Samsung's Exynos 990 will also be paired with an external modem to hit speeds above 7Gbps.
To see what Qualcomm has accomplished on the integrated side, look to the Snapdragon 765 and its Snapdragon X52 modem. The X52 supports 3.7Gbps download speeds and, perhaps more importantly, mmWave and dynamic spectrum sharing. It’s as good, if not better than its competitors. The X52 is clearly a very capable integrated part, but still operates at almost half the bandwidth of the X55. You still need to go external to find the most capable 5G modems on the market.
External needn’t be inefficient
While Qualcomm is clearly keen to talk up its capabilities and downplay the lack of integration, the Snapdragon X55 is a genuine step up from the X50 found in today’s devices.
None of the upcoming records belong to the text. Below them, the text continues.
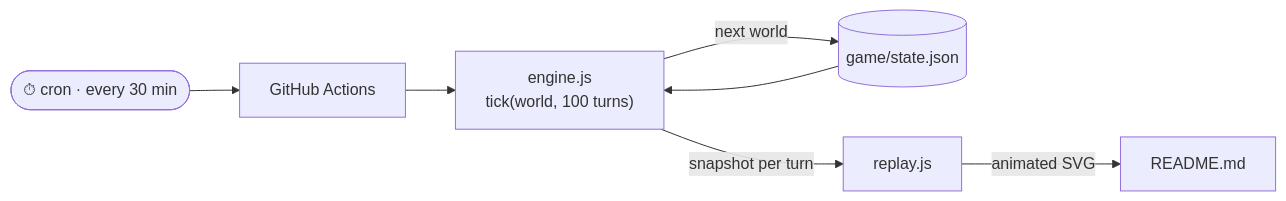
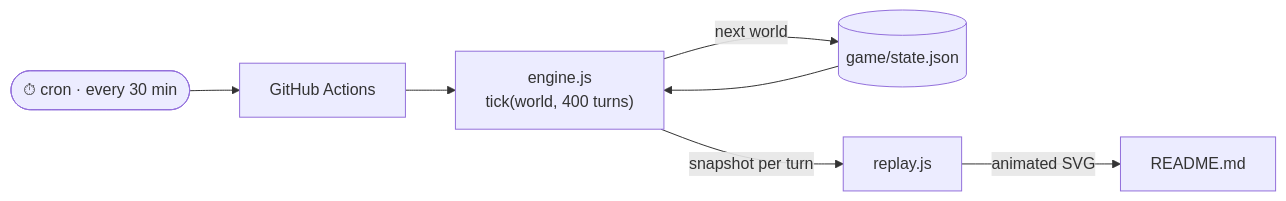
Before and after one commit to abhrajyoti-01/abhrajyoti-01: the diagram in README.md, drawn with Mermaid. The commit also changed other lines of this file and 6 other files, not shown here.

````diff
--- a/README.md
+++ b/README.md
@@ -104,9 +104,9 @@
 ```mermaid
 flowchart LR
     cron(["⏱ cron · every 30 min"]) --> job["GitHub Actions"]
-    state[("game/state.json")] --> engine["engine.js<br/>tick(world, 100 turns)"]
+    state[("game/state.json")] --> engine["engine.js<br/>tick(world, 400 turns)"]
     job --> engine
     engine -->|next world| state
     engine -->|snapshot per turn| replay["replay.js"]
     replay -->|animated SVG| readme["README.md"]
 ```
````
Peak download speeds go from 5 to 7.6Gbps. The X55 also introduces support for 5G FDD spectrum and Standalone 5G networks. Importantly, it’s a dual-mode 4G and 5G modem, offering dynamic spectrum sharing for improved speeds and network transparency while the industry transitions and expands 5G coverage.
Interestingly, the Snapdragon 865 and X55 modem pairing is more efficient at 4G LTE than the Snapdragon 855’s integrated X24 modem. Amon explains that “the architecture has not compromised battery life” and the new solution actually offers a better day of 4G use than its predecessor. Using an external modem won’t have a negative impact on battery life when you’re in an area with only 4G coverage. 5G power consumption is clearly more demanding, but battery and networking performance will improve in 2020 smartphones.
As for when we’ll see an 800-series Snapdragon with an integrated modem? Apparently, we’ll have to return to Maui next year to find out. It will be 2021 before smartphones offer both premium-tier 5G performance with the area and energy benefits of an integrated chip.